Filter the entries down to the lines holding "cycles", then copy those lines.

-- INFORMATION SHOWN --
= Beginning of Section =

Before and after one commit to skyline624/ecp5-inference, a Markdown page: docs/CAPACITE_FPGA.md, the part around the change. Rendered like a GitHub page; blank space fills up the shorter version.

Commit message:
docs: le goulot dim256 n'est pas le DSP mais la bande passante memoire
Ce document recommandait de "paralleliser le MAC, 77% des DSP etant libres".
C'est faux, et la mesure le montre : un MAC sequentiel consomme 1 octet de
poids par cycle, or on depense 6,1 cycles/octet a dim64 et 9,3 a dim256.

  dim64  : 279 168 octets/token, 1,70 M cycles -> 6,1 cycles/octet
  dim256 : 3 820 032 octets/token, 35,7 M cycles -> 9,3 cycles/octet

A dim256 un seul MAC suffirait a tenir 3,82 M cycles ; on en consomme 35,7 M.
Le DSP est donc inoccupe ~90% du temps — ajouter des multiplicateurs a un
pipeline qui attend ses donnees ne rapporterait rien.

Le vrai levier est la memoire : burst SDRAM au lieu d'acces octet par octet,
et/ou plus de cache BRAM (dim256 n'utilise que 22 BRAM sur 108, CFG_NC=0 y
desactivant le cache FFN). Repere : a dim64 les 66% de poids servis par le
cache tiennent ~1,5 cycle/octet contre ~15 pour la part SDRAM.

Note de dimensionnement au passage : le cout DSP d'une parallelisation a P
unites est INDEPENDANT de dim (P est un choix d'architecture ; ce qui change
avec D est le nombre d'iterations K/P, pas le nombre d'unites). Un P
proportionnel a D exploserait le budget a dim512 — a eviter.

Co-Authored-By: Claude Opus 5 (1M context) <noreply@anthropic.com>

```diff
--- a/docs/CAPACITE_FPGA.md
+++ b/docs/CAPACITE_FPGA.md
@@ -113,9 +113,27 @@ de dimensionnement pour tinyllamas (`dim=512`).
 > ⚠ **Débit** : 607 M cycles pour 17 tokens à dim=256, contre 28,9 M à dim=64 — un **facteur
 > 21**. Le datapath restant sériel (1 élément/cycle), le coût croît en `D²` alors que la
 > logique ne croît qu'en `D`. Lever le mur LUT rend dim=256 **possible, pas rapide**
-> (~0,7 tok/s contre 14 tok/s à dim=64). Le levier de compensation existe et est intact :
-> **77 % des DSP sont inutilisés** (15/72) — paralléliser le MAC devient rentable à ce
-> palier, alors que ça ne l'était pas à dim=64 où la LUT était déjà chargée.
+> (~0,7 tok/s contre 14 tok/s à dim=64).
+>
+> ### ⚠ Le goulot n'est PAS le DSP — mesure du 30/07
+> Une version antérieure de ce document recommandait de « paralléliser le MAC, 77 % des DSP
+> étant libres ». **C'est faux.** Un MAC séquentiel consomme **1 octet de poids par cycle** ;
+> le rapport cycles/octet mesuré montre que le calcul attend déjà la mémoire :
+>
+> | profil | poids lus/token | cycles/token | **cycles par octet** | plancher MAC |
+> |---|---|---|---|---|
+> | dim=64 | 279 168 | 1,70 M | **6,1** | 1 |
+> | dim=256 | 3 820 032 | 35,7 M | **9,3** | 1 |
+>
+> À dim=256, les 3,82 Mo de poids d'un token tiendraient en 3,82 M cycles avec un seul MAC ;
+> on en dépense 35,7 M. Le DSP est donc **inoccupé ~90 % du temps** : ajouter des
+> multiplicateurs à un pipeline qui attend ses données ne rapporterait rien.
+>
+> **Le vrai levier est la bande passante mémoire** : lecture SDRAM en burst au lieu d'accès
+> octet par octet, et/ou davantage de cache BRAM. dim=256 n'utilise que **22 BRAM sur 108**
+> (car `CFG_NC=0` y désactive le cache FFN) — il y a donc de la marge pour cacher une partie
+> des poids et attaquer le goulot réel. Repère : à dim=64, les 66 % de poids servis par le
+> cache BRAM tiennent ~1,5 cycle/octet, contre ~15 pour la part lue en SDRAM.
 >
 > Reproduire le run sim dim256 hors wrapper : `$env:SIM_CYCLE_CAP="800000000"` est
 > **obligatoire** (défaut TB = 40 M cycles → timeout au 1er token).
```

= End of Section =

-- ANSWER BELOW --
poids par cycle, or on depense 6,1 cycles/octet a dim64 et 9,3 a dim256.
  dim64  : 279 168 octets/token, 1,70 M cycles -> 6,1 cycles/octet
  dim256 : 3 820 032 octets/token, 35,7 M cycles -> 9,3 cycles/octet
A dim256 un seul MAC suffirait a tenir 3,82 M cycles ; on en consomme 35,7 M.
 > ⚠ **Débit** : 607 M cycles pour 17 tokens à dim=256, contre 28,9 M à dim=64 — un **facteur
+> le rapport cycles/octet mesuré montre que le calcul attend déjà la mémoire :
+> | profil | poids lus/token | cycles/token | **cycles par octet** | plancher MAC |
+> À dim=256, les 3,82 Mo de poids d'un token tiendraient en 3,82 M cycles avec un seul MAC ;
 > **obligatoire** (défaut TB = 40 M cycles → timeout au 1er token).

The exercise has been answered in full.